Your assignment:
Every word in the data below belongs in your copy, exactly as given; the pictures do not.

Stored records:
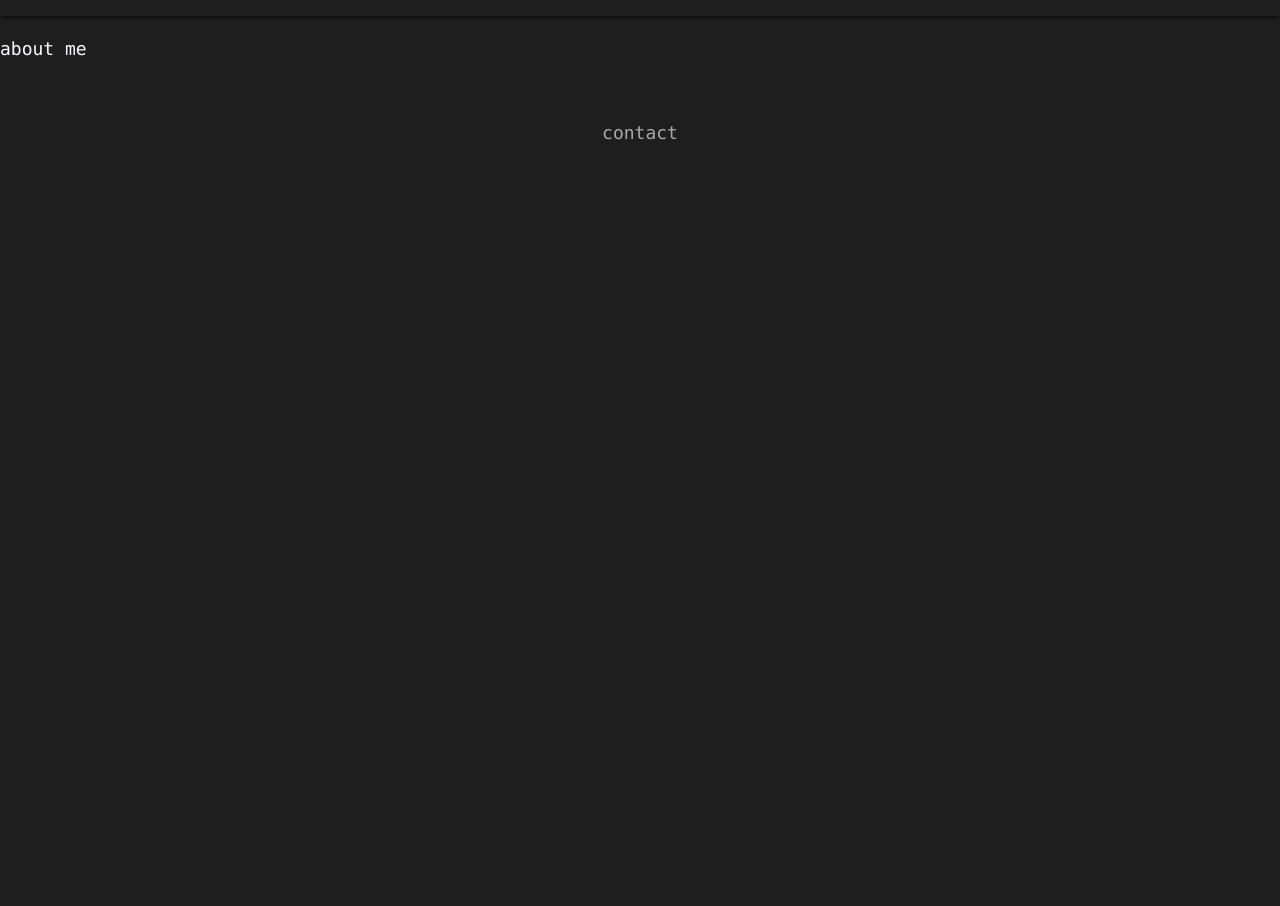
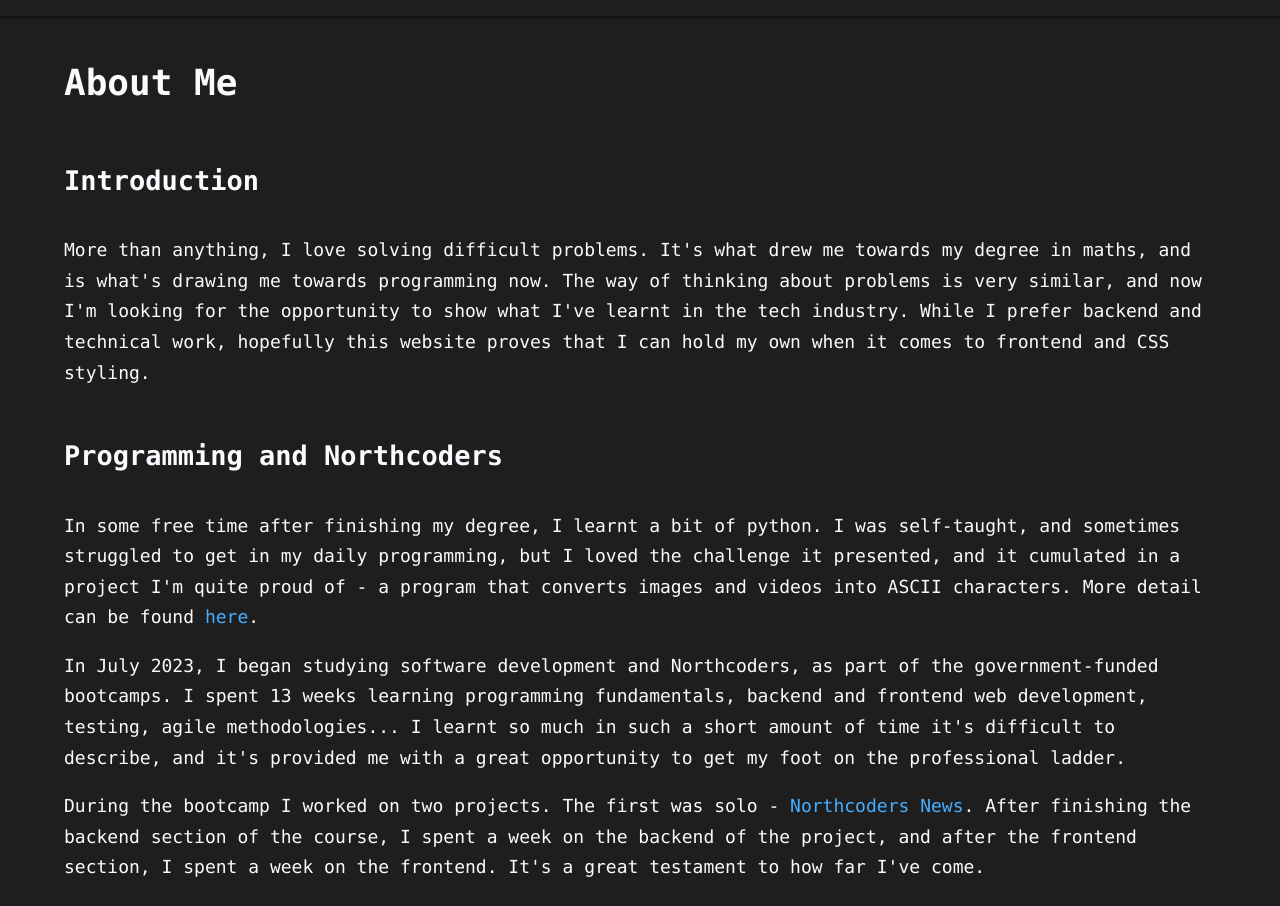
Before and after one commit to chrisRduckworth/chrisRduckworth.github.io, a React (Vite) app: page /about-me in a window 1280 px wide. Shown: the part 186-1092 px from the top of the page. Before the commit the page ends 800 px from the top, so only its background shows below. Built offline with nearby package versions, Linux system fonts and the light colour scheme.

Commit message:
add about-me page

```diff
--- a/src/components/AboutMe.jsx
+++ b/src/components/AboutMe.jsx
@@ -1,5 +1,7 @@
 import { useContext, useEffect } from "react";
+import { Link } from "react-router-dom";
 import { HeaderContext } from "../contexts/HeaderContext";
+import "../styles/AboutMe.css";
 
 function AboutMe() {
   const { setHeader } = useContext(HeaderContext);
@@ -9,7 +11,69 @@ function AboutMe() {
       return { tab: "About Me", url: "chrisDuckworth > aboutMe.html" };
     });
   }, []);
-  return <p>about me</p>;
+  return (
+    <main>
+      <h1>About Me</h1>
+      <section>
+        <h2>Introduction</h2>
+        <p>
+          More than anything, I love solving difficult problems. It's what drew
+          me towards my degree in maths, and is what's drawing me towards
+          programming now. The way of thinking about problems is very similar,
+          and now I'm looking for the opportunity to show what I've learnt in
+          the tech industry. While I prefer backend and technical work,
+          hopefully this website proves that I can hold my own when it comes to
+          frontend and CSS styling.
+        </p>
+      </section>
+      <section>
+        <h2>Programming and Northcoders</h2>
+        <p>
+          In some free time after finishing my degree, I learnt a bit of python.
+          I was self-taught, and sometimes struggled to get in my daily
+          programming, but I loved the challenge it presented, and it cumulated
+          in a project I'm quite proud of - a program that converts images and
+          videos into ASCII characters. More detail can be found{" "}
+          <Link to="/projects/Image to ASCII">here</Link>.
+        </p>
+        <p>
+          In July 2023, I began studying software development and Northcoders,
+          as part of the government-funded bootcamps. I spent 13 weeks learning
+          programming fundamentals, backend and frontend web development,
+          testing, agile methodologies... I learnt so much in such a short
+          amount of time it's difficult to describe, and it's provided me with a
+          great opportunity to get my foot on the professional ladder.
+        </p>
+        <p>
+          During the bootcamp I worked on two projects. The first was solo -{" "}
+          <Link to="/projects/Northcoders News">Northcoders News</Link>. After
+          finishing the backend section of the course, I spent a week on the
+          backend of the project, and after the frontend section, I spent a week
+          on the frontend. It's a great testament to how far I've come.
+        </p>
+        <p>
+          The second project was a group project, a mobile app called{" "}
+          <Link to="/projects/BotaniBuddy">BotaniBuddy</Link>. Working in a
+          group of 6 was intimidating at first, but I very quickly realised I
+          was working with a great group of people, and it was very rewarding by
+          the end.
+        </p>
+      </section>
+      <section>
+        <h2>Maths</h2>
+        <p>
+          While I absolutely love to code (and I really mean it, otherwise I wouldn't do it so much!), my true love is maths. Not that namby-pamby-actually-useful maths like statistics or mechanics, the truly useless "pure" maths. The stuff which makes people pull a face when you try to describe it. The sort of thing that has no real-life application.
+        </p>
+        <p>
+          I know that sort of maths isn't very useful - who cares about ring theory or vector calculus or complex analysis (actually that last one is pretty useful but it sounds intimidating). But it's helped my way of thinking and approaching problems. Maths and programming aren't necesarrily directly connected, but the logic is absolutely transferable.
+        </p>
+      </section>
+      <section>
+        <h2>Origami</h2>
+        <p>I've been doing origami on and off since I was a kid, but recently I've gotten more into it. The process is extremely calming - just put on some relaxing music, open a book of you favourite diagrams, and start folding. And then the result you end up with is this (hopefully) beautiful piece of art, folded from something so simple. It's incredibly satisfying.</p>
+      </section>
+    </main>
+  );
 }
 
 export default AboutMe;
--- a/src/styles/AboutMe.css
+++ b/src/styles/AboutMe.css
@@ -0,0 +1,13 @@
+.experienceTitle {
+  display: flex;
+  justify-content: space-between;
+  align-items: baseline;
+}
+
+@media only screen and (max-width: 700px) {
+  .experienceTitle {
+    flex-direction: column;
+    justify-content: flex-start;
+    align-items: flex-start;
+  }
+}
```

Result:
Before and after one commit to chrisRduckworth/chrisRduckworth.github.io, a React (Vite) app: page /about-me in a window 1280 px wide. Shown: the part 186-1092 px from the top of the page. Before the commit the page ends 800 px from the top, so only its background shows below. Built offline with nearby package versions, Linux system fonts and the light colour scheme.

Commit message:
add about-me page

```diff
--- a/src/components/AboutMe.jsx
+++ b/src/components/AboutMe.jsx
@@ -1,5 +1,7 @@
 import { useContext, useEffect } from "react";
+import { Link } from "react-router-dom";
 import { HeaderContext } from "../contexts/HeaderContext";
+import "../styles/AboutMe.css";
 
 function AboutMe() {
   const { setHeader } = useContext(HeaderContext);
@@ -9,7 +11,69 @@ function AboutMe() {
       return { tab: "About Me", url: "chrisDuckworth > aboutMe.html" };
     });
   }, []);
-  return <p>about me</p>;
+  return (
+    <main>
+      <h1>About Me</h1>
+      <section>
+        <h2>Introduction</h2>
+        <p>
+          More than anything, I love solving difficult problems. It's what drew
+          me towards my degree in maths, and is what's drawing me towards
+          programming now. The way of thinking about problems is very similar,
+          and now I'm looking for the opportunity to show what I've learnt in
+          the tech industry. While I prefer backend and technical work,
+          hopefully this website proves that I can hold my own when it comes to
+          frontend and CSS styling.
+        </p>
+      </section>
+      <section>
+        <h2>Programming and Northcoders</h2>
+        <p>
+          In some free time after finishing my degree, I learnt a bit of python.
+          I was self-taught, and sometimes struggled to get in my daily
+          programming, but I loved the challenge it presented, and it cumulated
+          in a project I'm quite proud of - a program that converts images and
+          videos into ASCII characters. More detail can be found{" "}
+          <Link to="/projects/Image to ASCII">here</Link>.
+        </p>
+        <p>
+          In July 2023, I began studying software development and Northcoders,
+          as part of the government-funded bootcamps. I spent 13 weeks learning
+          programming fundamentals, backend and frontend web development,
+          testing, agile methodologies... I learnt so much in such a short
+          amount of time it's difficult to describe, and it's provided me with a
+          great opportunity to get my foot on the professional ladder.
+        </p>
+        <p>
+          During the bootcamp I worked on two projects. The first was solo -{" "}
+          <Link to="/projects/Northcoders News">Northcoders News</Link>. After
+          finishing the backend section of the course, I spent a week on the
+          backend of the project, and after the frontend section, I spent a week
+          on the frontend. It's a great testament to how far I've come.
+        </p>
+        <p>
+          The second project was a group project, a mobile app called{" "}
+          <Link to="/projects/BotaniBuddy">BotaniBuddy</Link>. Working in a
+          group of 6 was intimidating at first, but I very quickly realised I
+          was working with a great group of people, and it was very rewarding by
+          the end.
+        </p>
+      </section>
+      <section>
+        <h2>Maths</h2>
+        <p>
+          While I absolutely love to code (and I really mean it, otherwise I wouldn't do it so much!), my true love is maths. Not that namby-pamby-actually-useful maths like statistics or mechanics, the truly useless "pure" maths. The stuff which makes people pull a face when you try to describe it. The sort of thing that has no real-life application.
+        </p>
+        <p>
+          I know that sort of maths isn't very useful - who cares about ring theory or vector calculus or complex analysis (actually that last one is pretty useful but it sounds intimidating). But it's helped my way of thinking and approaching problems. Maths and programming aren't necesarrily directly connected, but the logic is absolutely transferable.
+        </p>
+      </section>
+      <section>
+        <h2>Origami</h2>
+        <p>I've been doing origami on and off since I was a kid, but recently I've gotten more into it. The process is extremely calming - just put on some relaxing music, open a book of you favourite diagrams, and start folding. And then the result you end up with is this (hopefully) beautiful piece of art, folded from something so simple. It's incredibly satisfying.</p>
+      </section>
+    </main>
+  );
 }
 
 export default AboutMe;
--- a/src/styles/AboutMe.css
+++ b/src/styles/AboutMe.css
@@ -0,0 +1,13 @@
+.experienceTitle {
+  display: flex;
+  justify-content: space-between;
+  align-items: baseline;
+}
+
+@media only screen and (max-width: 700px) {
+  .experienceTitle {
+    flex-direction: column;
+    justify-content: flex-start;
+    align-items: flex-start;
+  }
+}
```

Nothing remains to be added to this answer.